If a soldier returns home with a minor-to-moderate injury that requires physical therapy, some of that work can be done via a Kinect-based “game.” Soldiers’ remote rehabilitation sessions are captured by the Kinect, and the data is sent to physical therapists who can tell if the treatments are successful or if a patient is experiencing pain, indicated by facial gestures captured by the Kinect.
“When [some soliders] get home, their ability to get to a military hospital might not be convenient,” said West. “Some of the Surgeons General are interested in using Kinect for remote rehabilitation — how we can use Kinect to do some rehabilitation from home, and make it almost like a game.”
According to West, making rehab more like a video game makes soldiers more willing to do their recommended exercises.
“What we’ve found is that responses to this are very positive when you make it entertaining,” said West. “Even with a 30-year-old guy who’s a war hero, making rehab entertaining makes him much more likely to do it.”
Connecting With Home
With some field hospitals being equipped with Xboxes and Kinect devices for rehabilitation, it makes sense that the military would try to find some other uses for them while they’re sitting idle. Thus, they’re also used to make soldiers’ calls home more interactive. Troops can use Kinect to make video calls home, play games with their children or younger siblings and everything else an Xbox and Kinect can do.

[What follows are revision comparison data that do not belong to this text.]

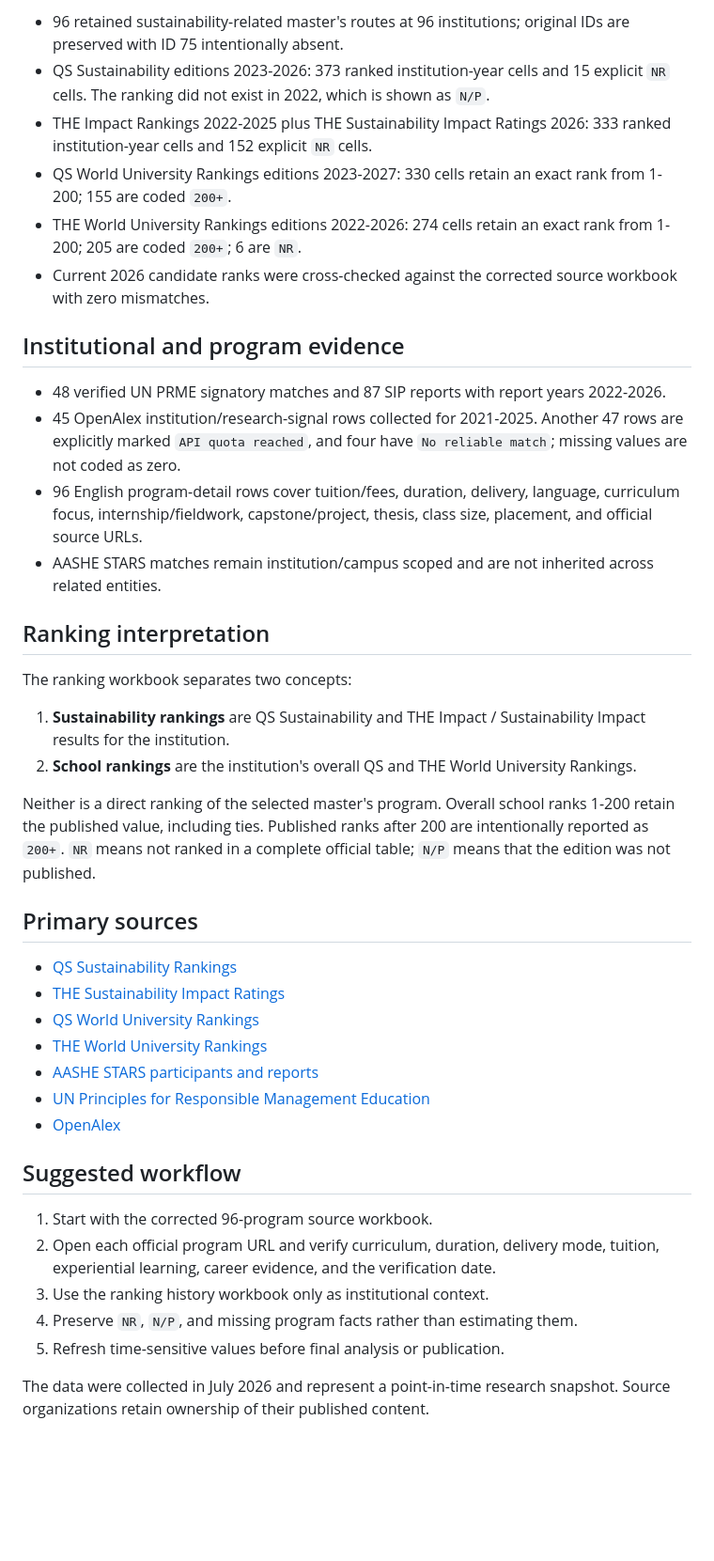
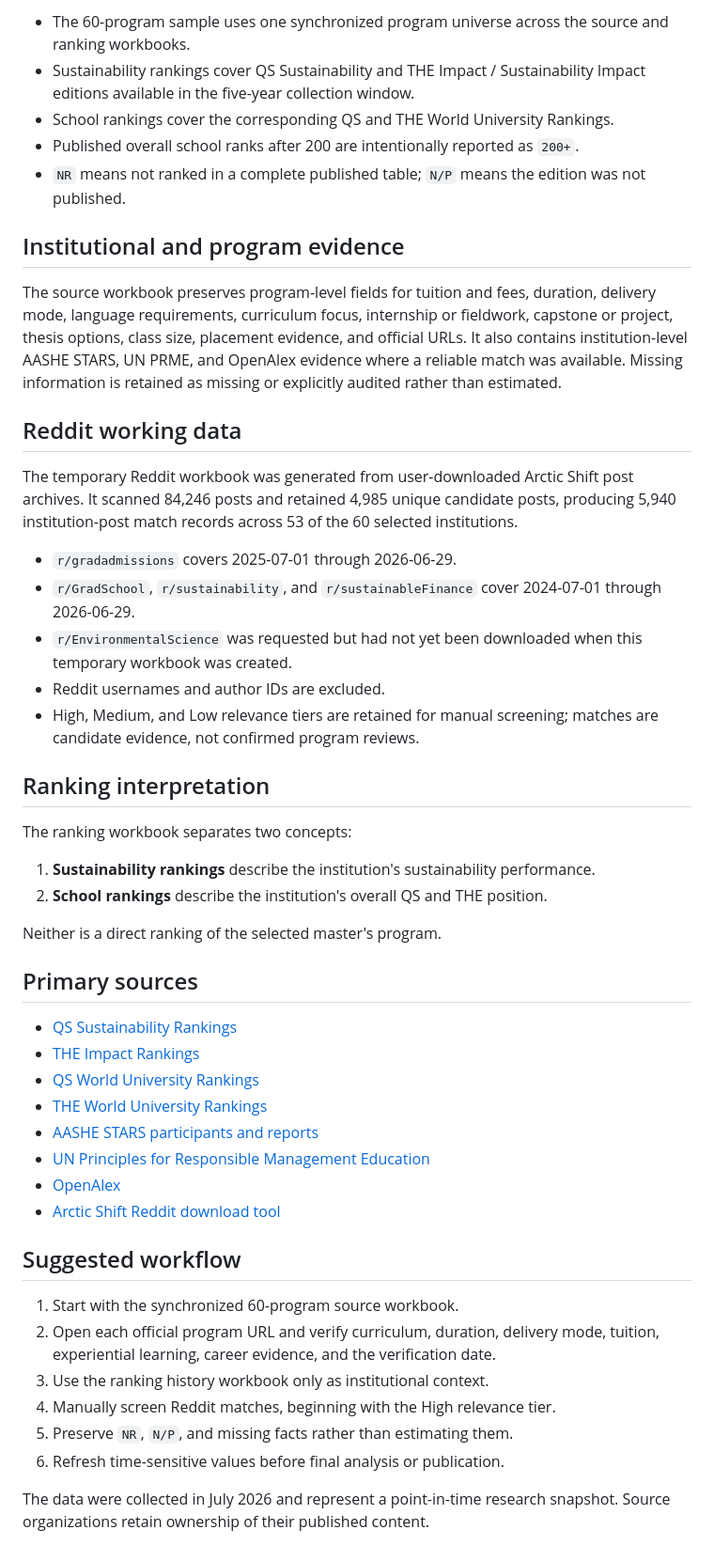
Before and after one commit to yuehuatong/Community-Project, a Markdown page: README.md, the part around one of its changes. Shown at 94% size. Drawn GitHub-style; blank space fills up the shorter version.

Commit message:
Update README for synchronized 60-program data

```diff
--- a/README.md
+++ b/README.md
@@ -24,43 +25,51 @@ Files that refer to 62 or 97 programs are earlier working snapshots. They should
 
-- 96 retained sustainability-related master's routes at 96 institutions; original IDs are preserved with ID 75 intentionally absent.
-- QS Sustainability editions 2023-2026: 373 ranked institution-year cells and 15 explicit `NR` cells. The ranking did not exist in 2022, which is shown as `N/P`.
-- THE Impact Rankings 2022-2025 plus THE Sustainability Impact Ratings 2026: 333 ranked institution-year cells and 152 explicit `NR` cells.
-- QS World University Rankings editions 2023-2027: 330 cells retain an exact rank from 1-200; 155 are coded `200+`.
-- THE World University Rankings editions 2022-2026: 274 cells retain an exact rank from 1-200; 205 are coded `200+`; 6 are `NR`.
-- Current 2026 candidate ranks were cross-checked against the corrected source workbook with zero mismatches.
+- The 60-program sample uses one synchronized program universe across the source and ranking workbooks.
+- Sustainability rankings cover QS Sustainability and THE Impact / Sustainability Impact editions available in the five-year collection window.
+- School rankings cover the corresponding QS and THE World University Rankings.
+- Published overall school ranks after 200 are intentionally reported as `200+`.
+- `NR` means not ranked in a complete published table; `N/P` means the edition was not published.
 
 ## Institutional and program evidence
 
-- 48 verified UN PRME signatory matches and 87 SIP reports with report years 2022-2026.
-- 45 OpenAlex institution/research-signal rows collected for 2021-2025. Another 47 rows are explicitly marked `API quota reached`, and four have `No reliable match`; missing values are not coded as zero.
-- 96 English program-detail rows cover tuition/fees, duration, delivery, language, curriculum focus, internship/fieldwork, capstone/project, thesis, class size, placement, and official source URLs.
-- AASHE STARS matches remain institution/campus scoped and are not inherited across related entities.
+The source workbook preserves program-level fields for tuition and fees, duration, delivery mode, language requirements, curriculum focus, internship or fieldwork, capstone or project, thesis options, class size, placement evidence, and official URLs. It also contains institution-level AASHE STARS, UN PRME, and OpenAlex evidence where a reliable match was available. Missing information is retained as missing or explicitly audited rather than estimated.
+
+## Reddit working data
+
+The temporary Reddit workbook was generated from user-downloaded Arctic Shift post archives. It scanned 84,246 posts and retained 4,985 unique candidate posts, producing 5,940 institution-post match records across 53 of the 60 selected institutions.
+
+- `r/gradadmissions` covers 2025-07-01 through 2026-06-29.
+- `r/GradSchool`, `r/sustainability`, and `r/sustainableFinance` cover 2024-07-01 through 2026-06-29.
+- `r/EnvironmentalScience` was requested but had not yet been downloaded when this temporary workbook was created.
+- Reddit usernames and author IDs are excluded.
+- High, Medium, and Low relevance tiers are retained for manual screening; matches are candidate evidence, not confirmed program reviews.
 
 ## Ranking interpretation
 
 The ranking workbook separates two concepts:
 
-1. **Sustainability rankings** are QS Sustainability and THE Impact / Sustainability Impact results for the institution.
-2. **School rankings** are the institution's overall QS and THE World University Rankings.
+1. **Sustainability rankings** describe the institution's sustainability performance.
+2. **School rankings** describe the institution's overall QS and THE position.
 
-Neither is a direct ranking of the selected master's program. Overall school ranks 1-200 retain the published value, including ties. Published ranks after 200 are intentionally reported as `200+`. `NR` means not ranked in a complete official table; `N/P` means that the edition was not published.
+Neither is a direct ranking of the selected master's program.
 
 ## Primary sources
 
 - [QS Sustainability Rankings](https://www.topuniversities.com/sustainability-rankings)
-- [THE Sustainability Impact Ratings](https://www.timeshighereducation.com/impactrankings)
+- [THE Impact Rankings](https://www.timeshighereducation.com/impactrankings)
 - [QS World University Rankings](https://www.topuniversities.com/world-university-rankings)
 - [THE World University Rankings](https://www.timeshighereducation.com/world-university-rankings/latest/world-ranking)
 - [AASHE STARS participants and reports](https://reports.aashe.org/institutions/participants-and-reports/)
 - [UN Principles for Responsible Management Education](https://www.unprme.org/search/)
 - [OpenAlex](https://openalex.org/)
+- [Arctic Shift Reddit download tool](https://arctic-shift.photon-reddit.com/download-tool)
 
 ## Suggested workflow
 
-1. Start with the corrected 96-program source workbook.
+1. Start with the synchronized 60-program source workbook.
 2. Open each official program URL and verify curriculum, duration, delivery mode, tuition, experiential learning, career evidence, and the verification date.
 3. Use the ranking history workbook only as institutional context.
-4. Preserve `NR`, `N/P`, and missing program facts rather than estimating them.
-5. Refresh time-sensitive values before final analysis or publication.
+4. Manually screen Reddit matches, beginning with the High relevance tier.
+5. Preserve `NR`, `N/P`, and missing facts rather than estimating them.
+6. Refresh time-sensitive values before final analysis or publication.
 
 The data were collected in July 2026 and represent a point-in-time research snapshot. Source organizations retain ownership of their published content.
```
Also changed, not shown: other parts of README.md (+13 -12 lines).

“We figure if we’re going to deploy this technology for military healthcare, we might as well use it for this, too,” said West.
Xboxes and Kinects are already being deployed by the U.S. military to help soldiers keep in close contact with family and friends back home.
“We send a ton of Xboxes and Kinects to USO facilities that become traveling devices, while some get planted in the field,” said West. “We do what we can for them, no matter if they’re home or deployed.”